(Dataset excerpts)

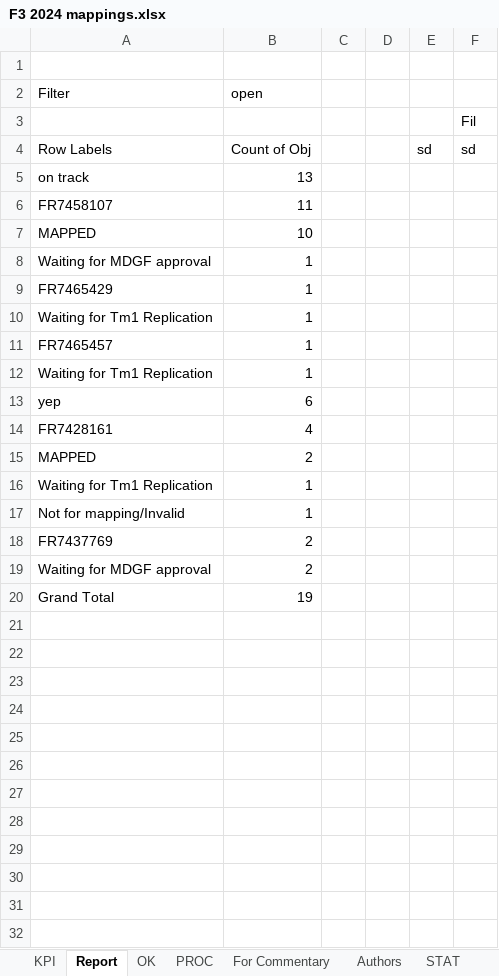
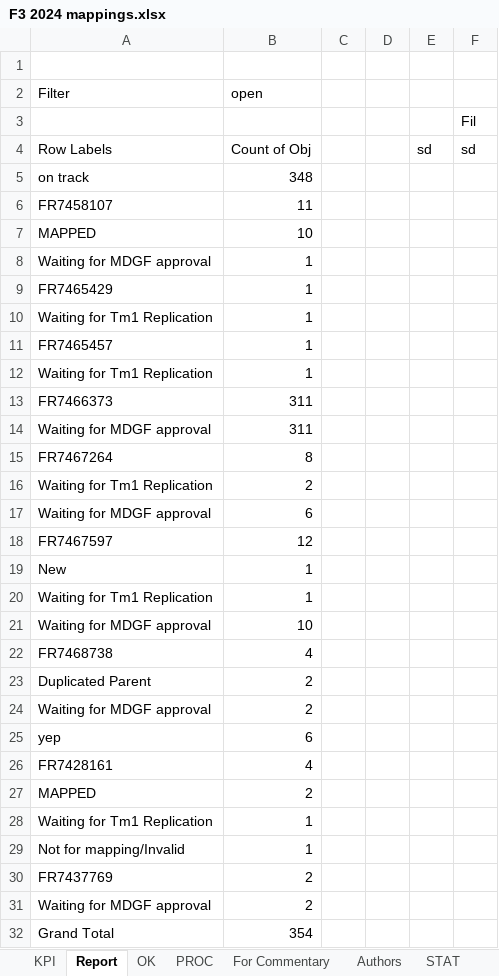
Before and after one commit to violencepierre/GCOH-Tickets-for-Processing, an Excel workbook: F3 2024 mappings.xlsx, sheet Report, drawn as a sheet; values as stored, in another font and other column widths than the file's, no borders; addresses are those after the commit; the diff names each change by its address in the sheet, - before the commit and + after, or states it on an @@ line.

```diff
--- a/F3 2024 mappings.xlsx (sheet Report)
+++ b/F3 2024 mappings.xlsx (sheet Report)
-B5 (open): 13
+B5 (open): 348
+row 13: FR7466373 | 311
+row 14: Waiting for MDGF approval | 311
+row 15: FR7467264 | 8
+row 16: Waiting for Tm1 Replication | 2
+row 17: Waiting for MDGF approval | 6
+row 18: FR7467597 | 12
+row 19: New | 1
+row 20: Waiting for Tm1 Replication | 1
+row 21: Waiting for MDGF approval | 10
+row 22: FR7468738 | 4
+row 23: Duplicated Parent | 2
+row 24: Waiting for MDGF approval | 2
-B32 (open): 19
+B32 (open): 354
```
Also changed, not shown: sheet PROC, sheet KPI, hidden cells, GCOH Resources/GCOHPost.xlsx.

Aim of the exercise - Would it be possible to print the records above verbatim, pictures omitted?

Result for this exercise -
Before and after one commit to violencepierre/GCOH-Tickets-for-Processing, an Excel workbook: F3 2024 mappings.xlsx, sheet Report, drawn as a sheet; values as stored, in another font and other column widths than the file's, no borders; addresses are those after the commit; the diff names each change by its address in the sheet, - before the commit and + after, or states it on an @@ line.

```diff
--- a/F3 2024 mappings.xlsx (sheet Report)
+++ b/F3 2024 mappings.xlsx (sheet Report)
-B5 (open): 13
+B5 (open): 348
+row 13: FR7466373 | 311
+row 14: Waiting for MDGF approval | 311
+row 15: FR7467264 | 8
+row 16: Waiting for Tm1 Replication | 2
+row 17: Waiting for MDGF approval | 6
+row 18: FR7467597 | 12
+row 19: New | 1
+row 20: Waiting for Tm1 Replication | 1
+row 21: Waiting for MDGF approval | 10
+row 22: FR7468738 | 4
+row 23: Duplicated Parent | 2
+row 24: Waiting for MDGF approval | 2
-B32 (open): 19
+B32 (open): 354
```
Also changed, not shown: sheet PROC, sheet KPI, hidden cells, GCOH Resources/GCOHPost.xlsx.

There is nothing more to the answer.